In an interview conducted by Lonely Planet author Austin Bush in 2008, democracy activist and politician Aung San Suu Kyi outlined her view on tourism in Myanmar;
"Foreign tourists could benefit Burma if they go about it in the right way," she said, "by using facilities that help ordinary people and avoid using facilities that have close links to the government."
Aung San Suu Kyi's house, University Avenue, Yangon
As the veracity of Myanmar's election results are disputed, and the nation continues to feature high on international corruption indexes, visitors are advised to try to give their money directly to the local people that need it most.
It is impossible to visit Myanmar without putting some money directly into the hands of government officials – for starters, you must pay a visa fee, and then pay subsequent fees to visit major tourist regions such as Nyuangshwe and Bagan – but a responsible tourist can minimise this.
For example, you can shop around when booking tours. Where possible, try to book tours from local operators and not government sponsored entities. You can also try to spread your money by visiting different, locally-owned restaurants and attractions in each area you visit, ensuring that a larger number of impoverished locals receive valuable business.
It is easier to do this for an individual tourist than one on a (usually government sanctioned) package tour.
An even more active way is to donate money directly to local construction or redevelopment projects. The Burmese are a friendly bunch, so at some point during your stay you will probably hear about some kind of community endeavour taking place in the area. Offering to help out in a polite way is great way to make sure your money goes where it's needed most.
Don't Cause Trouble
As mentioned above, it's fairly likely that at some time in your holiday you will end up having a chin-wag with a local. It goes without saying that this is encouraged, and is emblematic of a nation that is steadily opening up to foreign visitors and joining the international community.
That said, it's vital that you don't do anything that could get your new friend into trouble. Don't engage them on political subjects, even if they seem happy to discuss them. Tourists are constantly under surveillance in Myanmar, and if the wrong person hears the wrong thing, the repercussions could be severe.
If a local resident does decide to share something potentially incriminating with you, don't name them on your travel blog, even when you are back in the comfort of your own home. There have been instances of the Burmese government trawling travel blogs and causing big trouble for the citizens named in them. So just be careful and responsible when sharing your experiences with the world.

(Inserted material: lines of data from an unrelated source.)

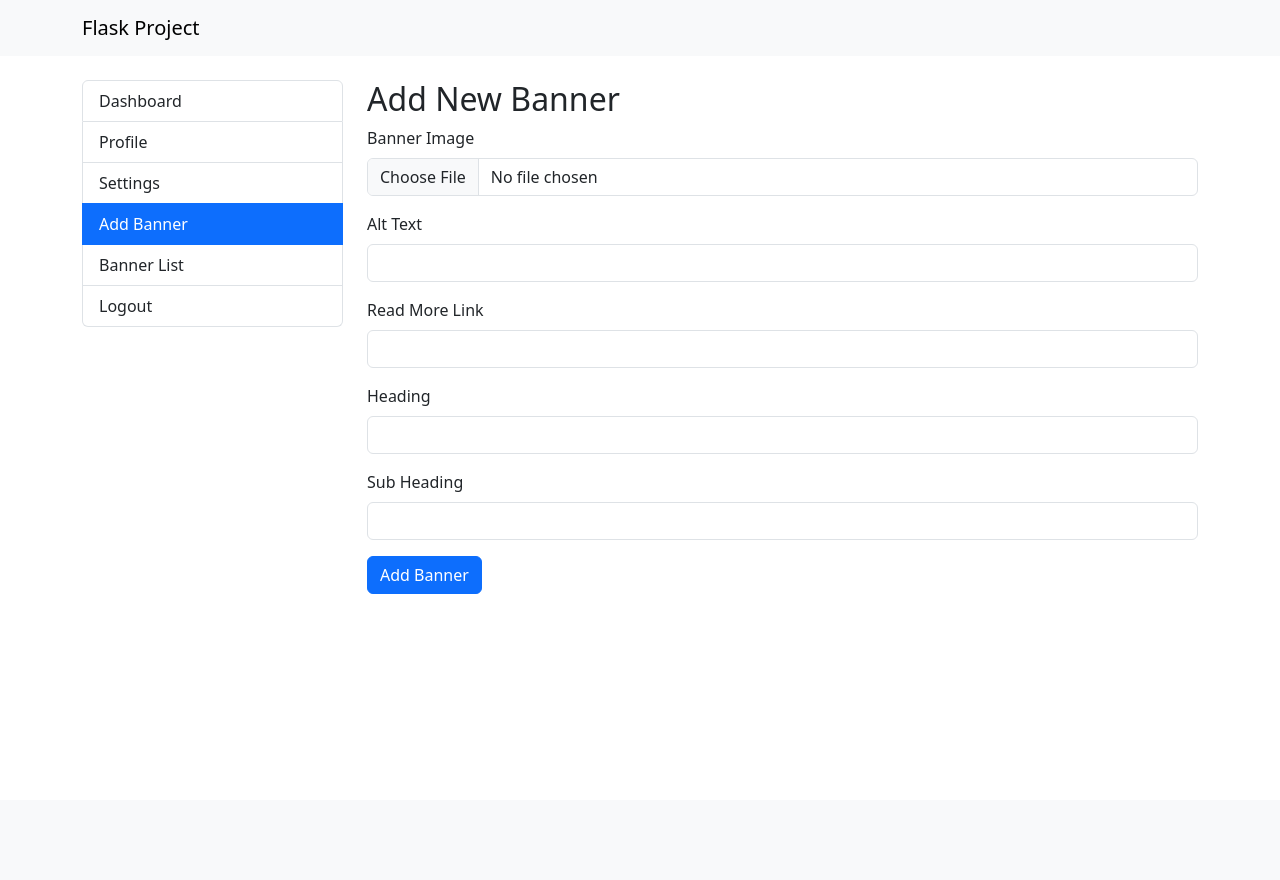
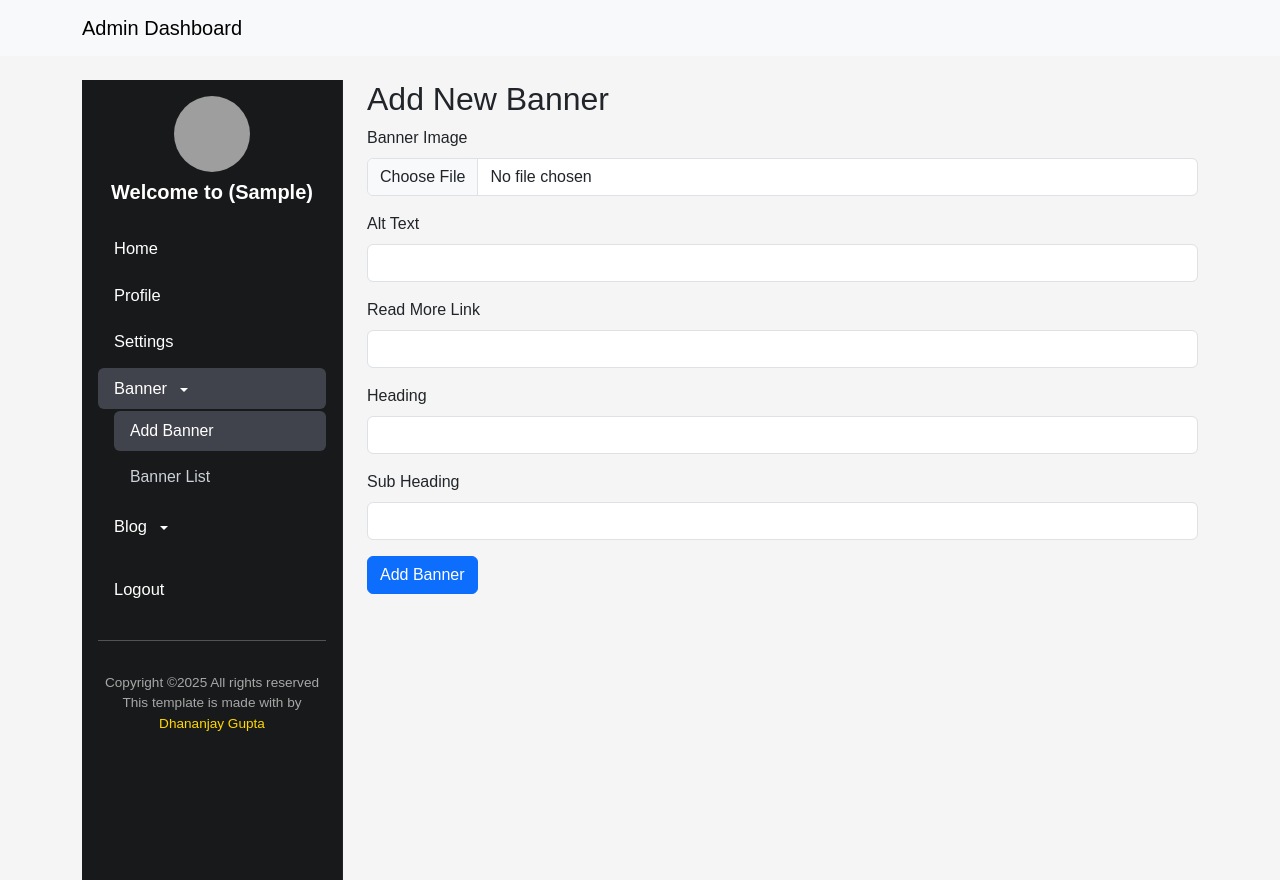
Before and after one commit to dhan2501/flask-project, a Flask app: page /add_banner in a window 1280 px wide. Before the commit the page ends 594 px from the top, so only its background shows below. Run offline with Flask 3, Linux system fonts and the light colour scheme; the visitor is signed in with stand-in values (Sample User, id 1); some libraries are stand-ins or nearby versions; grey boxes are pictures that could not be loaded.

Commit message:
update codes and added blog models

```diff
--- a/app.py
+++ b/app.py
@@ -5,7 +5,7 @@ import os
 from flask import current_app, request, flash, redirect, url_for, render_template, session
 from werkzeug.utils import secure_filename
 from forms import *
-from models import User, Banner
+from models import User, Banner, Blog
 from flask import request
 
 app = Flask(__name__)
@@ -20,6 +20,17 @@ db.init_app(app)  # Initialize db with flask app
 @app.route('/')
 def home():
     return 'Home Page Loaded Successfully!'
+
+
+@app.context_processor
+def inject_user():
+    user_name = session.get('user_name', 'User')
+    user = None
+    if user_name:
+        user = User.query.filter_by(username=user_name).first()
+    return dict(user_name=user_name, user=user)
+
+
 
 @app.route('/register', methods=['GET', 'POST'])
 def register():
@@ -83,9 +94,48 @@ def dashboard():
     return render_template('dashboard.html', user_name=session.get('user_name', 'User'))
 
 
+# @app.route('/profile', methods=['GET', 'POST'])
+# def profile():
+#     user_name = session.get('user_name', 'User')
+#     if not session.get('superuser'):
+#         flash('Access denied.')
+#         return redirect(url_for('login'))
+
+#     user = User.query.filter_by(username=session.get('user_name')).first()
+#     if not user:
+#         flash('User not found.')
+#         return redirect(url_for('login'))
+
+#     form = ProfileForm(obj=user)
+
+#     if form.validate_on_submit():
+#         # Update username too
+#         user.username = form.username.data
+#         user.email = form.email.data
+#         user.phone_number = form.phone_number.data
+#         user.nickname = form.nickname.data
+
+#         if form.password.data:
+#             user.set_password(form.password.data)
+
+#         db.session.commit()
+
+#         # Update session username if changed
+#         session['user_name'] = user.username
+
+#         flash("Profile updated successfully!")
+#         return redirect(url_for('profile'))
+
+#     return render_template('profile.html', form=form, user_name=user_name)
+
+# from werkzeug.utils import secure_filename
+# import os
+# from flask import current_app
+
 @app.route('/profile', methods=['GET', 'POST'])
 def profile():
     user_name = session.get('user_name', 'User')
+
     if not session.get('superuser'):
         flash('Access denied.')
         return redirect(url_for('login'))
@@ -98,7 +148,6 @@ def profile():
     form = ProfileForm(obj=user)
 
     if form.validate_on_submit():
-        # Update username too
         user.username = form.username.data
         user.email = form.email.data
         user.phone_number = form.phone_number.data
@@ -106,6 +155,18 @@ def profile():
 
         if form.password.data:
             user.set_password(form.password.data)
+
+        # Handle avatar file upload
+        if form.avatar.data:
+            avatar_file = form.avatar.data
+            filename = secure_filename(avatar_file.filename)
+            upload_folder = os.path.join(current_app.root_path, 'static', 'uploads', 'avatars')
+            os.makedirs(upload_folder, exist_ok=True)
+            filepath = os.path.join(upload_folder, filename)
+            avatar_file.save(filepath)
+
+            # Save relative URL path to avatar_url
+            user.avatar_url = url_for('static', filename=f'uploads/avatars/{filename}')
 
         db.session.commit()
 
@@ -115,11 +176,44 @@ def profile():
         flash("Profile updated successfully!")
         return redirect(url_for('profile'))
 
-    return render_template('profile.html', form=form, user_name=user_name)
+    return render_template('profile.html', form=form, user_name=user_name, user=user)
+
+
+
+
+# @app.route('/settings', methods=['GET', 'POST'])
+# def settings():
+#     user_name = session.get('user_name', 'User')
+#     if not session.get('superuser'):
+#         flash('Access denied.')
+#         return redirect(url_for('login'))
+
+#     user = User.query.filter_by(username=session.get('user_name')).first()
+#     if not user:
+#         flash('User not found.')
+#         return redirect(url_for('login'))
+
+#     form = SettingsForm()
+
+#     if form.validate_on_submit():
+#         if form.new_password.data:
+#             user.set_password(form.new_password.data)
+#         # Save email notification preference in your user model if available
+#         # user.email_notifications = form.email_notifications.data
+
+#         db.session.commit()
+#         flash('Settings updated!')
+#         return redirect(url_for('settings'))
+
+#     # Prepopulate form from user data if needed
+#     # form.email_notifications.data = user.email_notifications if hasattr(user, 'email_notifications') else False
+
+#     return render_template('settings.html', form=form, user_name=user_name)
 
 
 @app.route('/settings', methods=['GET', 'POST'])
 def settings():
+    user_name = session.get('user_name', 'User')
     if not session.get('superuser'):
         flash('Access denied.')
         return redirect(url_for('login'))
@@ -132,20 +226,25 @@ def settings():
     form = SettingsForm()
 
     if form.validate_on_submit():
+        # Validate old password before allowing change
+        if not user.check_password(form.old_password.data):
+            flash('Old password is incorrect.')
+            return redirect(url_for('settings'))
+
         if form.new_password.data:
             user.set_password(form.new_password.data)
-        # Save email notification preference in your user model if available
+
+        # Save email notification preference if your user model has this field
         # user.email_notifications = form.email_notifications.data
 
         db.session.commit()
         flash('Settings updated!')
         return redirect(url_for('settings'))
 
-    # Prepopulate form from user data if needed
-    # form.email_notifications.data = user.email_notifications if hasattr(user, 'email_notifications') else False
+    # Prepopulate email_notifications field if applicable
+    # form.email_notifications.data = getattr(user, 'email_notifications', False)
 
-    return render_template('settings.html', form=form)
-
+    return render_template('settings.html', form=form, user_name=user_name)
 
 
 
@@ -232,6 +331,40 @@ def update_banner(banner_id):
     return render_template('update_banner.html', form=form, banner=banner)
 
 
+@app.route('/blog/add', methods=['GET', 'POST'])
+def add_blog():
+    form = BlogForm()
+    if form.validate_on_submit():
+        image_file = form.image.data
+        filename = None
+        if image_file:
+            filename = secure_filename(image_file.filename)
+            upload_folder = os.path.join(current_app.root_path, 'static', 'uploads')
+            os.makedirs(upload_folder, exist_ok=True)
+            image_path = os.path.join(upload_folder, filename)
+            image_file.save(image_path)
+            image_url = url_for('static', filename='uploads/' + filename, _external=True)
+        else:
+            image_url = None
+
+        blog = Blog(
+            image_url=image_url or "",
+            alt_text=form.alt_text.data,
+            short_description=form.short_description.data,
+            description=form.description.data,
+            meta_title=form.meta_title.data,
+            meta_description=form.meta_description.data,
+            meta_keywords=form.meta_keywords.data,
+            twitter_title=form.twitter_title.data,
+            twitter_description=form.twitter_description.data,
+            twitter_keywords=form.twitter_keywords.data,
+            schema_data=None  # Or handle schema JSON if you have it in form
+        )
+        db.session.add(blog)
+        db.session.commit()
+        flash('Blog added successfully!')
+        return redirect(url_for('blog_list'))
+    return render_template('add_blog.html', form=form)
 
 
 # if __name__ == '__main__':
--- a/forms.py
+++ b/forms.py
@@ -1,5 +1,5 @@
 from flask_wtf import FlaskForm
-from wtforms import StringField, PasswordField, SubmitField, BooleanField
+from wtforms import StringField, PasswordField, SubmitField, BooleanField, TextAreaField
 from wtforms.validators import DataRequired, Email, EqualTo, Optional
 from flask_wtf.file import FileField, FileAllowed, FileRequired
 
@@ -23,12 +23,20 @@ class ProfileForm(FlaskForm):
     email = StringField('Email', validators=[DataRequired(), Email()])
     phone_number = StringField('Phone Number', validators=[Optional()])
     nickname = StringField('Nickname', validators=[Optional()])
+    avatar = FileField('Avatar Image', validators=[FileAllowed(['jpg', 'jpeg', 'png'], 'Images only!')])
     password = PasswordField('New Password', validators=[Optional()])
     confirm_password = PasswordField('Confirm Password', validators=[Optional(), EqualTo('password', message='Passwords must match.')])
     submit = SubmitField('Update Profile')
 
 
+# class SettingsForm(FlaskForm):
+#     new_password = PasswordField('New Password', validators=[Optional()])
+#     confirm_password = PasswordField('Confirm Password', validators=[Optional(), EqualTo('new_password', message='Passwords must match')])
+#     email_notifications = BooleanField('Email Notifications')
+#     submit = SubmitField('Save Settings')
+
 class SettingsForm(FlaskForm):
+    old_password = PasswordField('Old Password', validators=[DataRequired(message='Please enter your old password.')])
     new_password = PasswordField('New Password', validators=[Optional()])
     confirm_password = PasswordField('Confirm Password', validators=[Optional(), EqualTo('new_password', message='Passwords must match')])
     email_notifications = BooleanField('Email Notifications')
@@ -45,3 +53,22 @@ class BannerForm(FlaskForm):
     heading = StringField('Heading', validators=[DataRequired()])
     sub_heading = StringField('Sub Heading', validators=[Optional()])
     submit = SubmitField('Add Banner')
+
+
+class BlogForm(FlaskForm):
+    image = FileField('Blog Image', validators=[Optional()])
+    alt_text = StringField('Alt Text', validators=[Optional()])
+    short_description = StringField('Short Description', validators=[Optional()])
+    description = TextAreaField('Description', validators=[DataRequired()])
+
+    meta_title = StringField('Meta Title', validators=[Optional()])
+    meta_description = TextAreaField('Meta Description', validators=[Optional()])
+    meta_keywords = StringField('Meta Keywords', validators=[Optional()])
+
+    twitter_title = StringField('Twitter Title', validators=[Optional()])
+    twitter_description = TextAreaField('Twitter Description', validators=[Optional()])
+    twitter_keywords = StringField('Twitter Keywords', validators=[Optional()])
+
+    # You can add a field or JSON input for schema_data or handle it separately
+
+    submit = SubmitField('Submit')
--- a/static/styles.css
+++ b/static/styles.css
@@ -2,7 +2,7 @@ body {
     background-color: #f5f5f5;
     font-family: Arial, sans-serif;
 }
-.container {
+/* .container {
     width: 60%;
     margin: 0 auto;
     text-align: center;
@@ -10,4 +10,95 @@ body {
     padding: 50px;
     box-shadow: 0 0 10px rgba(0,0,0,0.1);
     margin-top: 100px;
+} */
+
+/* Sidebar container */
+#sidebar {
+    background: #18191a !important;
+    color: #fff !important;
+    min-width: 220px;
+    height: 100vh;
+    padding: 32px 0 0 0;
+    border-right: 1px solid #23232a;
+    font-size: 1.05rem;
 }
+
+/* Profile area */
+#sidebar .mb-4 img {
+    width: 76px;
+    height: 76px;
+    object-fit: cover;
+    display: block;
+    margin-left: auto;
+    margin-right: auto;
+    margin-bottom: 8px;
+}
+#sidebar .mb-4 h5 {
+    font-weight: 600;
+}
+
+/* Remove underline, space nav vertically */
+#sidebar ul.nav {
+    padding-left: 0;
+    margin-bottom: 0;
+}
+#sidebar .nav-link {
+    color: #fff !important;
+    padding: 12px 22px;
+    border-radius: 6px;
+    transition: background 0.2s, color 0.2s;
+    margin-bottom: 2px;
+    font-size: 1.03rem;
+}
+
+#sidebar .nav-link.active,
+#sidebar .nav-link.bg-secondary {
+    background-color: #41434c !important;
+    color: #fff !important;
+}
+
+#sidebar .nav-link:hover {
+    background: #23232f !important;
+    color: #ffd700 !important;
+}
+
+#sidebar .dropdown-toggle::after {
+    vertical-align: middle;
+    margin-left: 8px;
+}
+
+#sidebar .collapse .nav-link {
+    font-size: 0.99rem;
+    padding-left: 42px;
+    background: none;
+    color: #cbd1d8 !important;
+}
+
+#sidebar .collapse .nav-link.active {
+    background: #41434c !important;
+    color: #fff !important;
+}
+
+/* Copyright and link */
+#sidebar .text-xs {
+    margin-top: 32px;
+    color: #a7a7a7 !important;
+    font-size: 0.85rem;
+}
+#sidebar a.text-warning {
+    color: #ffd700 !important;
+    text-decoration: none;
+}
+
+/* Scrollbar style (optional, for aesthetic) */
+#sidebar {
+    overflow-y: auto;
+}
+#sidebar::-webkit-scrollbar {
+    width: 8px;
+    background: #23232a;
+}
+#sidebar::-webkit-scrollbar-thumb {
+    background: #37393c;
+    border-radius: 4px;
+}
--- a/templates/base.html
+++ b/templates/base.html
@@ -5,12 +5,14 @@
     <title>{% block title %}My Flask App{% endblock %}</title>
     <!-- Bootstrap 5 CSS CDN -->
     <link href="https://cdn.jsdelivr.net/npm/bootstrap@5.3.3/dist/css/bootstrap.min.css" rel="stylesheet">
+    <link rel="stylesheet" href="{{ url_for('static', filename='styles.css') }}">
+
     {% block head %}{% endblock %}
 </head>
 <body>
     <nav class="navbar navbar-expand-lg navbar-light bg-light mb-4">
         <div class="container">
-            <a class="navbar-brand" href="{{ url_for('home') }}">Flask Project</a>
+            <a class="navbar-brand" href="{{ url_for('home') }}">Admin Dashboard</a>
             <!-- Add other nav items here if needed -->
         </div>
     </nav>
--- a/templates/sidebar.html
+++ b/templates/sidebar.html
@@ -1,8 +1,83 @@
-<div class="list-group">
-    <a href="{{ url_for('dashboard') }}" class="list-group-item list-group-item-action {% if request.endpoint == 'dashboard' %}active{% endif %}">Dashboard</a>
-    <a href="{{ url_for('profile') }}" class="list-group-item list-group-item-action {% if request.endpoint == 'profile' %}active{% endif %}">Profile</a>
-    <a href="{{ url_for('settings') }}" class="list-group-item list-group-item-action {% if request.endpoint == 'settings' %}active{% endif %}">Settings</a>
-    <a href="{{ url_for('add_banner') }}" class="list-group-item list-group-item-action {% if request.endpoint == 'add_banner' %}active{% endif %}">Add Banner</a>
-    <a href="{{ url_for('banner_list') }}" class="list-group-item list-group-item-action {% if request.endpoint == 'banner_list' %}active{% endif %}">Banner List</a>
-    <a href="{{ url_for('logout') }}" class="list-group-item list-group-item-action">Logout</a>
+<!-- Sidebar Start -->
+<nav id="sidebar" class="bg-dark text-white vh-100 p-3" style="min-width:220px;">
+   <div class="mb-4 text-center">
+    {% if user and user.avatar_url %}
+        <img src="{{ user.avatar_url }}" class="rounded-circle mb-2" width="80" height="80" alt="Avatar">
+    {% else %}
+        <img src="{{ url_for('static', filename='avatar.jpg') }}" class="rounded-circle mb-2" width="80" height="80" alt="Avatar">
+    {% endif %}
+    <h5 class="mb-0">Welcome to ({{ user_name|capitalize }})</h5>
 </div>
+
+    <ul class="nav flex-column">
+        <li class="nav-item mb-1">
+            <a href="{{ url_for('dashboard') }}" class="nav-link text-white {% if request.endpoint == 'dashboard' %}active bg-secondary{% endif %} rounded px-3 py-2">
+                Home
+            </a>
+        </li>
+
+        <li class="nav-item mb-1">
+            <a href="{{ url_for('profile') }}" class="nav-link text-white {% if request.endpoint == 'profile' %}active bg-secondary{% endif %} rounded px-3 py-2">
+                Profile
+            </a>
+        </li>
+
+        <li class="nav-item mb-1">
+            <a href="{{ url_for('settings') }}" class="nav-link text-white {% if request.endpoint == 'settings' %}active bg-secondary{% endif %} rounded px-3 py-2">
+                Settings
+            </a>
+        </li>
+
+        <!-- Banner Dropdown -->
+        <li class="nav-item mb-1">
+            <a class="nav-link text-white px-3 py-2 rounded dropdown-toggle {% if request.endpoint in ['add_banner', 'banner_list'] %}active bg-secondary{% endif %}"
+               href="#" id="bannerDropdown" data-bs-toggle="collapse" data-bs-target="#bannerSubmenu" aria-expanded="false" aria-controls="bannerSubmenu">
+                Banner
+            </a>
+            <div class="collapse {% if request.endpoint in ['add_banner', 'banner_list'] %}show{% endif %}" id="bannerSubmenu">
+                <ul class="nav flex-column ms-3">
+                    <li class="nav-item mb-1">
+                        <a href="{{ url_for('add_banner') }}" class="nav-link text-white {% if request.endpoint == 'add_banner' %}active bg-secondary{% endif %} rounded px-3 py-2">
+                            Add Banner
+                        </a>
+                    </li>
+                    <li class="nav-item mb-1">
+                        <a href="{{ url_for('banner_list') }}" class="nav-link text-white {% if request.endpoint == 'banner_list' %}active bg-secondary{% endif %} rounded px-3 py-2">
+                            Banner List
+                        </a>
+                    </li>
+                </ul>
+            </div>
+        </li>
+
+        <!-- Blog Dropdown -->
+        <li class="nav-item mb-1">
+            <a class="nav-link text-white px-3 py-2 rounded dropdown-toggle {% if request.endpoint in ['add_blog'] %}active bg-secondary{% endif %}"
+               href="#" id="blogDropdown" data-bs-toggle="collapse" data-bs-target="#blogSubmenu" aria-expanded="false" aria-controls="blogSubmenu">
+                Blog
+            </a>
+            <div class="collapse {% if request.endpoint in ['add_blog'] %}show{% endif %}" id="blogSubmenu">
+                <ul class="nav flex-column ms-3">
+                    <li class="nav-item mb-1">
+                        <a href="{{ url_for('add_blog') }}" class="nav-link text-white {% if request.endpoint == 'add_blog' %}active bg-secondary{% endif %} rounded px-3 py-2">
+                            Add Blog
+                        </a>
+                    </li>
+                    <!-- Add other blog menu items here as needed -->
+                </ul>
+            </div>
+        </li>
+
+        <li class="nav-item mb-1 mt-3">
+            <a href="{{ url_for('logout') }}" class="nav-link text-white rounded px-3 py-2">
+                Logout
+            </a>
+        </li>
+    </ul>
+    <hr class="my-4 bg-light" />
+    <div class="text-xs text-muted text-center" style="font-size:0.85rem;">
+        Copyright &copy;2025 All rights reserved<br>
+        This template is made with by <a href="#" class="text-warning" target="_blank">Dhananjay Gupta</a>
+    </div>
+</nav>
+<!-- Sidebar End -->
```
Also changed, not shown: models.py (+30 -0 lines), templates/add_blog.html (added, +76 -0 lines), templates/profile.html (+18 -2 lines), templates/settings.html (+7 -1 lines), static/uploads/avatars/133869667_4142804902441727_4214833550737197655_n.jpg (added), static/uploads/avatars/206188501_4661764630545749_7271589601777296544_n.jpg (added).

Lastly, think twice before blaming someone or reporting someone following a crime. For example, if you have your wallet stolen on a bus and you report it, the police will find punishing the innocent driver much easier than chasing shadows and trying to find the real culprit. Before reporting a crime, stop to think if the person you are planning to shop is really to blame!
Myanmar's traditional values may be a little different from your own, so it's important to remain respectful and careful when in the country. Seemingly innocuous things like pointing at someone with your feet can cause offence in Myanmar, so be aware of this.
Traditional Burmese longyi, as modeled by the author
Touching monks and nuns is frowned upon, as is wearing your shoes inside a temple or on sacred grounds. Also, while Myanmar can be a stiflingly hot country at times, try to refrain from taking your top off or walking around in swimming trunks. You will notice that most Burmese tend to dress pretty conservatively, using long, flowing fabrics to combat the heat, so try to do as they do.
Myanmar is a beautiful country and one that definitely should not be missed on any trip to South East Asia. Through responsible tourism and a true traveler's attitude, visitors can work together with the Burmese people to help the country develop further in the coming years. It just takes care, respect and compassion.